[TASK REQUIREMENTS] If a line in the data below contains "Browser", copy it.

(Before and after images)
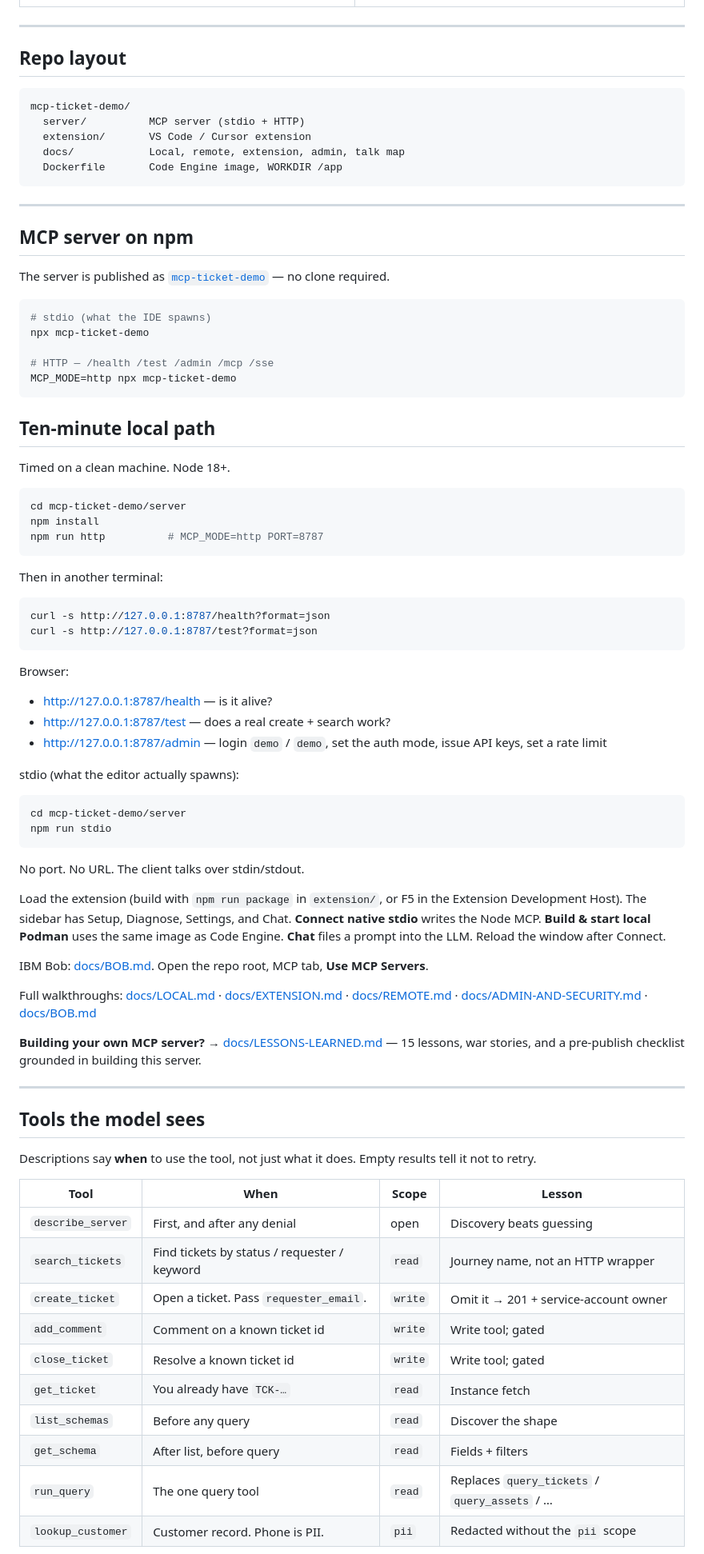
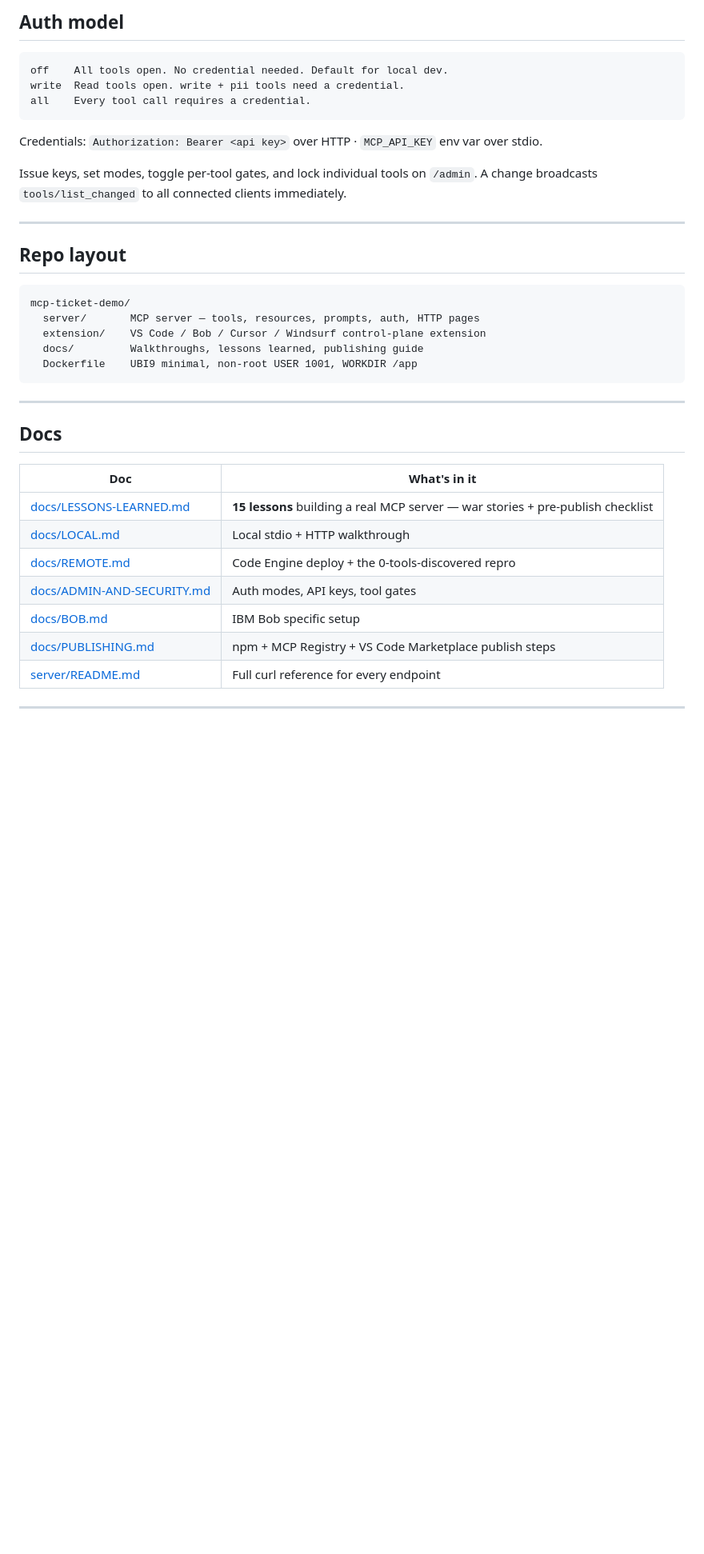
Before and after one commit to markusvankempen/mcp-ticket-demo, a Markdown page: README.md, the part around one of its changes. Shown at 80% size. Drawn GitHub-style; blank space fills up the shorter version.

````diff
--- a/README.md
+++ b/README.md
@@ -46,3 +152,15 @@ It is a support-ticketing sandbox that teaches the talk, not a Zendesk clone.
+## Auth model
+
+```
+off    All tools open. No credential needed. Default for local dev.
+write  Read tools open. write + pii tools need a credential.
+all    Every tool call requires a credential.
+```
+
+Credentials: `Authorization: Bearer <api key>` over HTTP · `MCP_API_KEY` env var over stdio.
+
+Issue keys, set modes, toggle per-tool gates, and lock individual tools on `/admin`.
+A change broadcasts `tools/list_changed` to all connected clients immediately.
 
 ---
 
@@ -50,82 +168,25 @@ It is a support-ticketing sandbox that teaches the talk, not a Zendesk clone.
 
 ```
 mcp-ticket-demo/
-  server/          MCP server (stdio + HTTP)
-  extension/       VS Code / Cursor extension
-  docs/            Local, remote, extension, admin, talk map
-  Dockerfile       Code Engine image, WORKDIR /app
+  server/       MCP server — tools, resources, prompts, auth, HTTP pages
+  extension/    VS Code / Bob / Cursor / Windsurf control-plane extension
+  docs/         Walkthroughs, lessons learned, publishing guide
+  Dockerfile    UBI9 minimal, non-root USER 1001, WORKDIR /app
 ```
 
 ---
 
-## MCP server on npm
+## Docs
 
-The server is published as [`mcp-ticket-demo`](https://www.npmjs.com/package/mcp-ticket-demo) — no clone required.
-
-```bash
-# stdio (what the IDE spawns)
-npx mcp-ticket-demo
-
-# HTTP — /health /test /admin /mcp /sse
-MCP_MODE=http npx mcp-ticket-demo
-```
-
-## Ten-minute local path
-
-Timed on a clean machine. Node 18+.
-
-```bash
-cd mcp-ticket-demo/server
-npm install
-npm run http          # MCP_MODE=http PORT=8787
-```
-
-Then in another terminal:
-
-```bash
-curl -s http://127.0.0.1:8787/health?format=json
-curl -s http://127.0.0.1:8787/test?format=json
-```
-
-Browser:
-
-- http://127.0.0.1:8787/health — is it alive?
-- http://127.0.0.1:8787/test — does a real create + search work?
-- http://127.0.0.1:8787/admin — login `demo` / `demo`, set the auth mode, issue API keys, set a rate limit
-
-stdio (what the editor actually spawns):
-
-```bash
-cd mcp-ticket-demo/server
-npm run stdio
-```
-
-No port. No URL. The client talks over stdin/stdout.
-
-Load the extension (build with `npm run package` in `extension/`, or F5 in the Extension Development Host). The sidebar has Setup, Diagnose, Settings, and Chat. **Connect native stdio** writes the Node MCP. **Build & start local Podman** uses the same image as Code Engine. **Chat** files a prompt into the LLM. Reload the window after Connect.
-
-IBM Bob: [docs/BOB.md](docs/BOB.md). Open the repo root, MCP tab, **Use MCP Servers**.
-
-Full walkthroughs: [docs/LOCAL.md](docs/LOCAL.md) · [docs/EXTENSION.md](docs/EXTENSION.md) · [docs/REMOTE.md](docs/REMOTE.md) · [docs/ADMIN-AND-SECURITY.md](docs/ADMIN-AND-SECURITY.md) · [docs/BOB.md](docs/BOB.md)
-
-**Building your own MCP server?** → [docs/LESSONS-LEARNED.md](docs/LESSONS-LEARNED.md) — 15 lessons, war stories, and a pre-publish checklist grounded in building this server.
+| Doc | What's in it |
+|---|---|
+| [docs/LESSONS-LEARNED.md](docs/LESSONS-LEARNED.md) | **15 lessons** building a real MCP server — war stories + pre-publish checklist |
+| [docs/LOCAL.md](docs/LOCAL.md) | Local stdio + HTTP walkthrough |
+| [docs/REMOTE.md](docs/REMOTE.md) | Code Engine deploy + the 0-tools-discovered repro |
+| [docs/ADMIN-AND-SECURITY.md](docs/ADMIN-AND-SECURITY.md) | Auth modes, API keys, tool gates |
+| [docs/BOB.md](docs/BOB.md) | IBM Bob specific setup |
+| [docs/PUBLISHING.md](docs/PUBLISHING.md) | npm + MCP Registry + VS Code Marketplace publish steps |
+| [server/README.md](server/README.md) | Full curl reference for every endpoint |
 
 ---
 
-## Tools the model sees
-
-Descriptions say **when** to use the tool, not just what it does. Empty results tell it not to retry.
-
-| Tool | When | Scope | Lesson |
-|---|---|---|---|
-| `describe_server` | First, and after any denial | open | Discovery beats guessing |
-| `search_tickets` | Find tickets by status / requester / keyword | `read` | Journey name, not an HTTP wrapper |
-| `create_ticket` | Open a ticket. Pass `requester_email`. | `write` | Omit it → 201 + service-account owner |
-| `add_comment` | Comment on a known ticket id | `write` | Write tool; gated |
-| `close_ticket` | Resolve a known ticket id | `write` | Write tool; gated |
-| `get_ticket` | You already have `TCK-…` | `read` | Instance fetch |
-| `list_schemas` | Before any query | `read` | Discover the shape |
-| `get_schema` | After list, before query | `read` | Fields + filters |
-| `run_query` | The one query tool | `read` | Replaces `query_tickets` / `query_assets` / … |
-| `lookup_customer` | Customer record. Phone is PII. | `pii` | Redacted without the `pii` scope |
-
````
Also changed, not shown: other parts of README.md (+152 -86 lines).
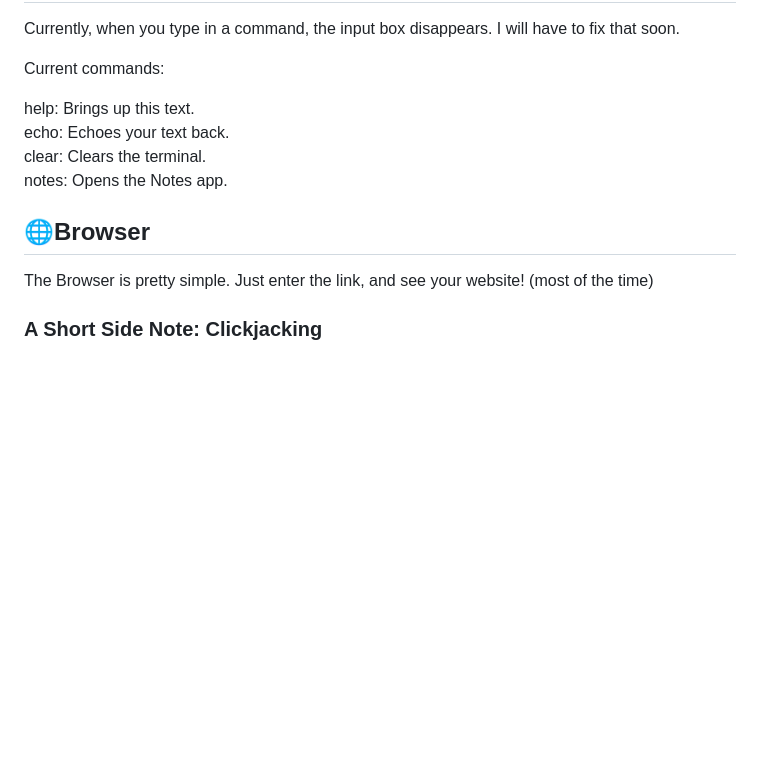
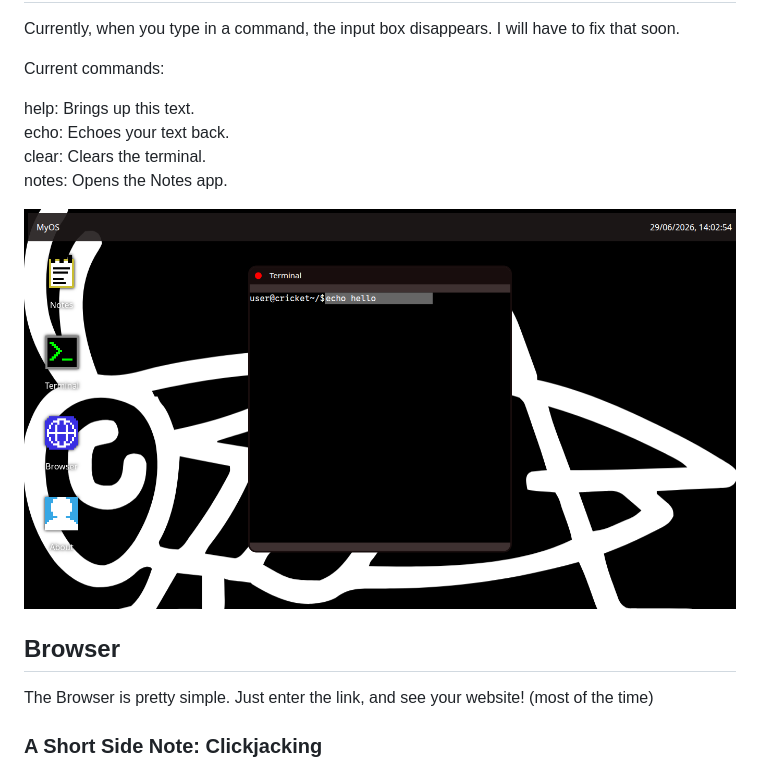
Before and after one commit to 26097ek/WebOS, a Markdown page: README.md, the part around one of its changes. Rendered like a GitHub page; pictures changed too: READMEimages/Terminal.png (added); blank space fills up the shorter version.

```diff
--- a/README.md
+++ b/README.md
@@ -30,7 +35,9 @@ echo: Echoes your text back.\
 clear: Clears the terminal.\
 notes: Opens the Notes app.
 
-## 🌐Browser
+![Terminal Window](./READMEimages/Terminal.png)
+
+## Browser
 
 The Browser is pretty simple. Just enter the link, and see your website! (most of the time)
 
```
Also changed, not shown: other parts of README.md (+14 -5 lines), READMEimages/Notes.png (added), READMEimages/Welcome.png (added), 2 other files.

[SOLUTION FOR THIS PROBLEM]
-Browser:
-## 🌐Browser
+## Browser
 The Browser is pretty simple. Just enter the link, and see your website! (most of the time)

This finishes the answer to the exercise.